It goes deeper than this. Because 911 now connects to the Internet, an enterprising hacker could in theory get inside the system and feed it bad information, dispatching responders unnecessarily or diverting rescuers to the wrong destination. While a DOS could hold up response, this kind of insider attack — in which a hacker achieves total control over the system — could have more devastating consequences.
Ultimately 911 is critical infrastructure, “and that’s what makes it a possible target,” said Jay English, director of Communications Center and 911 Services at APCO International. While 911 has for years been a “closed loop,” virtually self-contained and therefore highly secure, “it is still public telephony, public switched networks, and we know there are potential vectors by which bad guys can get to those 911 trunks.”
The potential for damage is significant, Puff said. A hacker intercepting 911 calls could glean names and addresses, maybe personal data about police officers and judges. The location of emergency command centers or the activities of first responders could be disclosed, which could be used as compromising information, depending on the type of emergency.
Puff takes it back to Riggs’ double-punch scenario. “You could set off an explosive device and then if you know in advance where the command center is going to be set up, you can plant another device there and potentially do real harm to law enforcement,” he said.
How will the hackers get in?
There are the usual ways. Someone will leave a password taped inside a desk drawer or lose a laptop.
Ghosemajumder described the current preferred method as an “attack of opportunity.” There’s no flawless network out there, no seamless system. Today’s opportunists scan systems constantly — any systems — in search of the commonest gaps. Statistically, if they scan enough systems, they’ll eventually find one with a flaw.

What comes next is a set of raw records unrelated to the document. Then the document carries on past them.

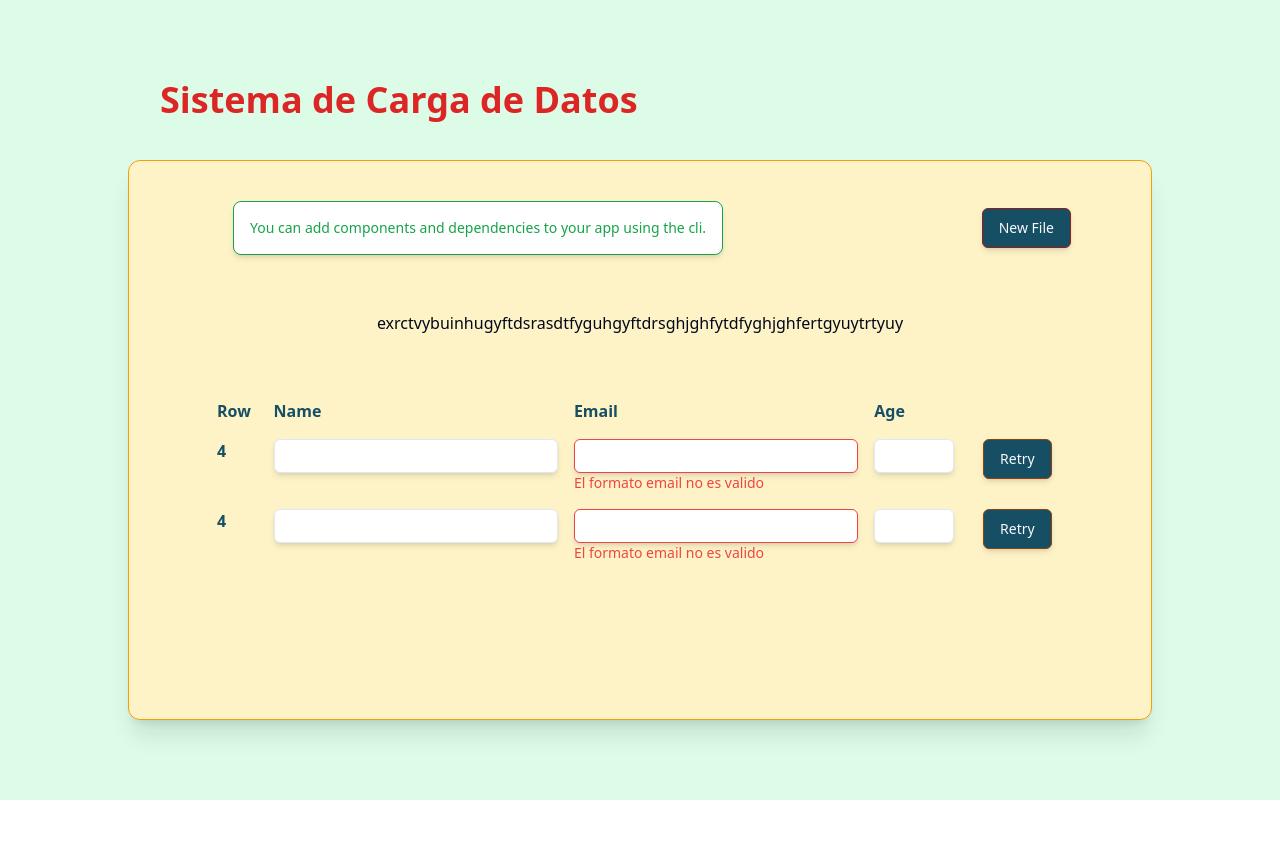
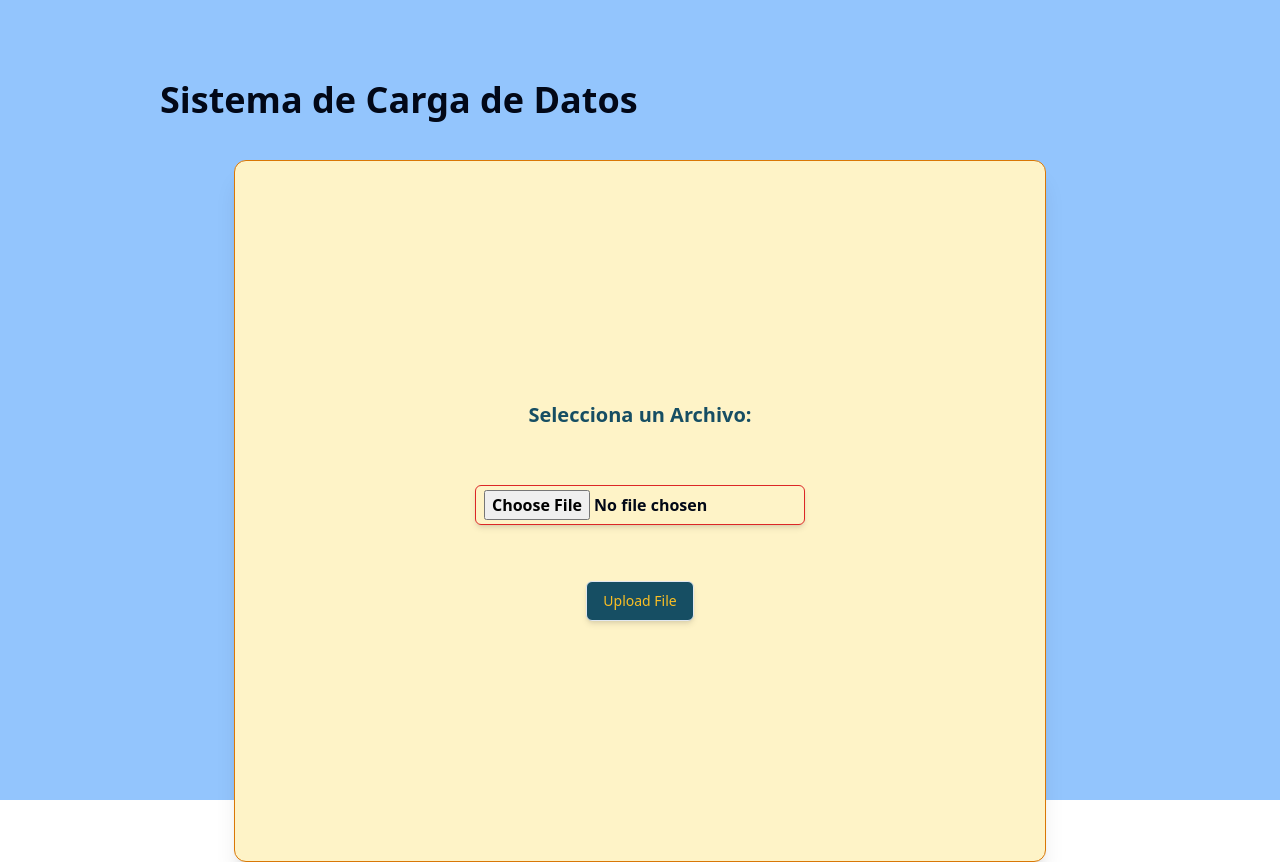
Before and after one commit to KAIROHERRERA97/Proyect-Challenge, a React (Vite) app: page / in a window 1280 px wide. Before the commit the page ends 800 px from the top, so only its background shows below. Built offline with nearby package versions, Linux system fonts and the light colour scheme.

Commit message:
add: function handlesubmit

```diff
--- a/src/components/elements/detail.element.tsx
+++ b/src/components/elements/detail.element.tsx
@@ -1,19 +1,56 @@
 import { Button } from "../ui/button";
 import { Alert, AlertDescription } from "@/components/ui/alert";
+import { useToast } from "../ui/use-toast";
+import { useState } from "react";
 
-function DetailElement() {
+function DetailElement({ setSection }: { setSection: any }) {
+  const { toast } = useToast();
+
+  function handleChange() {
+    toast({
+      description: "Redirigiendo... ⌛",
+      duration: 1000,
+    });
+    setTimeout(() => {
+      setSection("upload");
+    }, 1000);
+  }
+
+  function showToast() {
+    toast({
+      variant: "destructive",
+      title: "Error",
+      description: "Información brindada no válida ✖️",
+      duration: 1000,
+    });
+  }
+
+  const [showInfo, setShowInfo] = useState(true);
+
   return (
     <div className=" mx-10 border bg-amber-100 border-amber-500 shadow-xl rounded-xl flex flex-col gap-14 items-center w-[80%] h-[70%] mt-10 pt-10 pl-20 pr-20">
       <header className="flex w-full justify-between items-center gap-[30%]">
         <div className="w-full flex justify-end">
+          {showInfo ? (
             <Alert className="w-fit text-md border-green-600 text-green-600 shadow-md">
               <AlertDescription>
-              You can add components and dependencies to your app using the cli.
+                You can add components and dependencies to your app using the
+                cli.
+                <span onClick={(e) => setShowInfo(false)} role="button">
+                  {" "}
+                  ❎{" "}
+                </span>
               </AlertDescription>
             </Alert>
+          ) : (
+            ""
+          )}
         </div>
         <div>
-          <Button className="bg-cyan-900 border border-red-800 shadow-md">
+          <Button
+            className="bg-cyan-900 border shadow-md  text-amber-400 border-cyan-900"
+            onClick={handleChange}
+          >
             New File
           </Button>
         </div>
@@ -24,6 +61,7 @@ function DetailElement() {
         </h4>
       </div>
       <table className="w-full" cellPadding={8}>
+        <thead>
           <tr>
             <td className="font-semibold text-cyan-900">Row</td>
             <td className="font-semibold text-cyan-900">Name</td>
@@ -31,8 +69,12 @@ function DetailElement() {
             <td className="font-semibold text-cyan-900">Age</td>
             <td></td>
           </tr>
+        </thead>
+        <tbody>
           <tr>
-          <td valign="top" className="font-semibold text-cyan-900">4</td>
+            <td valign="top" className="font-semibold text-cyan-900">
+              4
+            </td>
             <td valign="top">
               <input
                 className="w-full px-2 py-1 rounded-md border outline-none shadow-md"
@@ -57,13 +99,18 @@ function DetailElement() {
               />
             </td>
             <td valign="top">
-            <Button className="bg-cyan-900 border border-amber-800 shadow-md"
-            // onClick={showToast}
-            >Retry</Button>
+              <Button
+                className="bg-cyan-900 border border-cyan-900 text-amber-400 shadow-md"
+                onClick={showToast}
+              >
+                Retry
+              </Button>
             </td>
           </tr>
           <tr>
-          <td valign="top" className="font-semibold text-cyan-900">4</td>
+            <td valign="top" className="font-semibold text-cyan-900">
+              4
+            </td>
             <td valign="top">
               <input
                 className="w-full px-2 py-1 rounded-md border outline-none shadow-md"
@@ -88,11 +135,15 @@ function DetailElement() {
               />
             </td>
             <td valign="top">
-            <Button className="bg-cyan-900 border border-amber-800 shadow-md"
-            // onClick={showToast}
-            >Retry</Button>
+              <Button
+                className="bg-cyan-900 border   text-amber-400 shadow-md border-cyan-900"
+                onClick={showToast}
+              >
+                Retry
+              </Button>
             </td>
           </tr>
+        </tbody>
       </table>
     </div>
   );
--- a/src/components/elements/form.element.tsx
+++ b/src/components/elements/form.element.tsx
@@ -1,14 +1,54 @@
-import React from 'react'
-import { Button } from '../ui/button'
+import { useState } from "react";
+import { Button } from "../ui/button";
+import { useToast } from "../ui/use-toast";
 
-function FormElement() {
+function FormElement({ setSection }: { setSection: any }) {
+  const [file, setFile] = useState(true);
+
+  const { toast } = useToast();
+
+  function handleSubmit(setFile: boolean) {
+    if (setFile) {
+      toast({
+        title: "Cargando...",
+        description: "Estamos validando el archivo 🗃️",
+        duration: 2000,
+      });
+      setTimeout(() => {
+        setSection("detail");
+      }, 2000);
+    } else {
+      toast({
+        variant: "destructive",
+        title: "Hey !",
+        description: "Primero selecciona un archivo 📂",
+        duration: 2000,
+      });
+      setTimeout(() => {
+        setSection("upload");
+      }, 2000);
+    }
+  }
+
   return (
-    <div className=' mx-10 border bg-amber-100 border-amber-600 shadow-xl rounded-xl flex flex-col gap-14 items-center p-60 mt-10'>
-      <label htmlFor='' className='font-bold text-xl text-cyan-900'> Selecciona un Archivo:</label>
-      <input type='file' className="px-2 py-1 border rounded-md border-red-600 outline-none shadow-md font-semibold"/>
-      <Button className="bg-cyan-900 border border-red-600 shadow-md">Upload File</Button>
+    <div className=" mx-10 border bg-amber-100 border-amber-600 shadow-xl rounded-xl flex flex-col gap-14 items-center p-60 mt-10">
+      <label htmlFor="" className="font-bold text-xl text-cyan-900">
+        Selecciona un Archivo:
+      </label>
+      <input
+        onChange={(e: any) => setFile(e.target.files[0])}
+        accept=".xlsx, .csv"
+        type="file"
+        className="px-2 py-1 border rounded-md border-red-600 outline-none shadow-md font-semibold"
+      />
+      <Button
+        className="bg-cyan-900 border  text-amber-400 border-cyan-9000 shadow-md"
+        onClick={handleSubmit}
+      >
+        Upload File
+      </Button>
     </div>
-  )
+  );
 }
 
-export default FormElement
+export default FormElement;
--- a/src/components/pages/index.page.tsx
+++ b/src/components/pages/index.page.tsx
@@ -3,29 +3,29 @@ import FormElement from "../elements/form.element";
 import DetailElement from "../elements/detail.element";
 
 function IndexPage() {
-  const [section, setSection] = useState("detail");
+  const [section, setSection] = useState("upload");
 
   if (section === "upload") {
     return (
-      <div className="w-full h-svh flex flex-col bg-green-100 items-center">
+      <div className="w-full h-svh flex flex-col bg-blue-300 items-center">
         <h1
           className=" text-4xl font-bold
-      text-red-600 mt-20 text-left px-40 w-full"
+          text-cyan-1000 mt-20 text-left px-40 w-full"
         >
           Sistema de Carga de Datos
         </h1>
-        <FormElement></FormElement>
+        <FormElement setSection={setSection}></FormElement>
       </div>
     );
   } else if (section === "detail") {
-    return ( <div className="w-full h-svh flex flex-col bg-green-100 items-center">
+    return ( <div className="w-full h-svh flex flex-col bg-blue-300 items-center">
               <h1
           className=" text-4xl font-bold
-      text-red-600 mt-20 text-left px-40 w-full"
+      text-cyan-1000 mt-20 text-left px-40 w-full"
         >
           Sistema de Carga de Datos
         </h1>
-        <DetailElement></DetailElement>
+        <DetailElement setSection={setSection}></DetailElement>
       </div>)
   }
 }
--- a/src/components/pages/login.page.tsx
+++ b/src/components/pages/login.page.tsx
@@ -22,11 +22,13 @@ function LoginPage() {
         variant: "destructive",
         title: "OH!🤯",
         description: "Error en la autenticación.",
+        duration: 2000,
       });
     } else {
       toast({
         title: "OK!🫡",
         description: "Autenticación correcta, redirigiendo...",
+        duration: 2000,
       });
 
       setTimeout(() => {
@@ -44,11 +46,11 @@ function LoginPage() {
   }
 
   return (
-    <div className="w-full h-svh flex justify-center bg-green-100">
+    <div className="w-full h-svh flex justify-center bg-blue-300">
       <div className="mt-40">
         <h1
           className=" text-3xl font-bold
-      text-red-600"
+      text-cyan-1000"
         >
           Sistema de Carga de Datos
         </h1>
@@ -105,7 +107,7 @@ function LoginPage() {
                   <Button
                     type="submit"
                     disabled={isSubmitting}
-                    className="bg-cyan-900 border border-amber-600 text-amber-400 shadow-md"
+                    className="bg-cyan-900 border border-cyan-900 text-amber-400 shadow-md"
                   >
                     Login
                   </Button>
```
Lines whose indentation alone changed are shown as unchanged.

Once they’re in, the sky’s the limit. An intruder can easily pilfer user names and passwords, opening up all the information contained in the system. Depending on the level of access the hacker has tapped into, he or she can issue commands as an administrator. Such access could give an attacker total control over the emergency apparatus.
It’s not all doom and gloom though. For many emergency managers, an ironic touch here will come in knowing that the perpetual budget shortfalls against which they’ve struggled for so long, now may be saving their bacon.
Vulnerability here comes via the Internet, and widespread Internet connectivity is only a product of the additional management tools and telephone systems. In many cases, the legacy systems you’ve been too broke to replace are probably far less susceptible to attack. Hardly a resounding win, but some comfort nonetheless.
Another safeguard: Don’t assume that connectivity is always a necessity. While it often helps to have an Internet backbone joining systems together, “you need to ensure that every system that doesn’t need to be connected to the Internet is not connected to the Internet,” Ghosemajumder said.
It helps to have redundancy (think of McBride’s ham radio operators) and training is essential. “People need to know not to use their Gmail password on mission-critical systems. If they’re not given proper training, the odds are that a lot of them will,” Ghosemajumder said.
In any case, there’s no one right way to safeguard emergency systems against cyberattack. “It has to be a holistic approach,” Puff said. “You can’t just say, ‘We will train people.’ And you can’t just say, ‘We will buy firewalls and great security services.’ Those things are all good, but you need to look at the big picture, rather than one specific thing or another.”
Whatever approach one takes, the prospect of a cyberattack on emergency management is one that must be faced. “If it hasn’t happened yet, it’s coming. It has to,” Puff said. “If there’s a data network, if there’s information that people will find valuable or useful, some attempt will clearly happen at some point. It’s just the law of averages.”